Copy each record exactly as it reads, leaving out any pictures it holds.

--- TASK INPUTS Enclosed Below ---

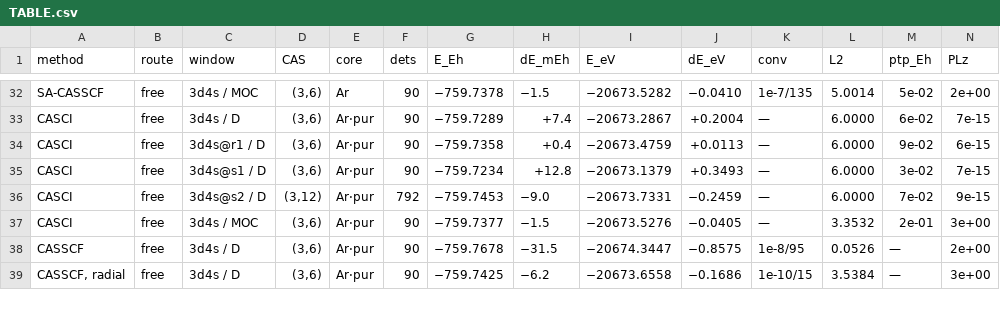
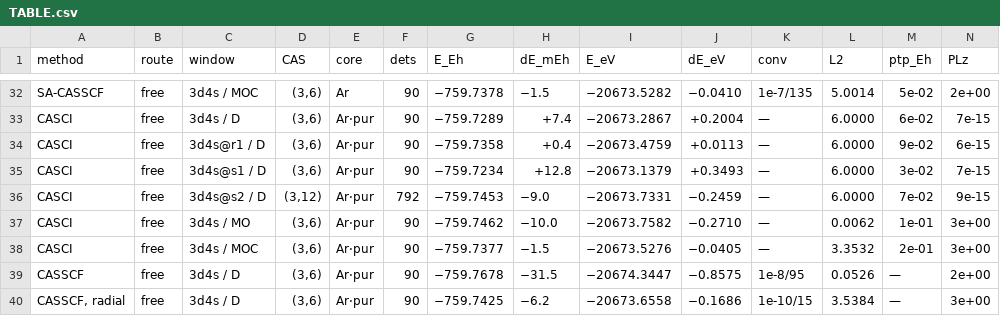
Before and after one commit to KashpurovichYuri/AtomPy, a CSV file: elements/Sc/TABLE.csv, drawn as a sheet; only a part is shown, gaps mark what is left out; rows hold the shown columns only; the diff names each change by its address in the sheet, - before the commit and + after, or states it on an @@ line.

```diff
--- a/elements/Sc/TABLE.csv
+++ b/elements/Sc/TABLE.csv
+row 37: CASCI | free | 3d4s / MO | (3,6) | Ar·pur | 90 | −759.7462 | −10.0 | −20673.7582 | −0.2710 | — | 0.0062 | 1e-01 | 3e+00
```
Also changed, not shown: 8 other files.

--- End of Enclosed TASK INPUTS ---

[TASK RESPONSE]:
Before and after one commit to KashpurovichYuri/AtomPy, a CSV file: elements/Sc/TABLE.csv, drawn as a sheet; only a part is shown, gaps mark what is left out; rows hold the shown columns only; the diff names each change by its address in the sheet, - before the commit and + after, or states it on an @@ line.

```diff
--- a/elements/Sc/TABLE.csv
+++ b/elements/Sc/TABLE.csv
+row 37: CASCI | free | 3d4s / MO | (3,6) | Ar·pur | 90 | −759.7462 | −10.0 | −20673.7582 | −0.2710 | — | 0.0062 | 1e-01 | 3e+00
```
Also changed, not shown: 8 other files.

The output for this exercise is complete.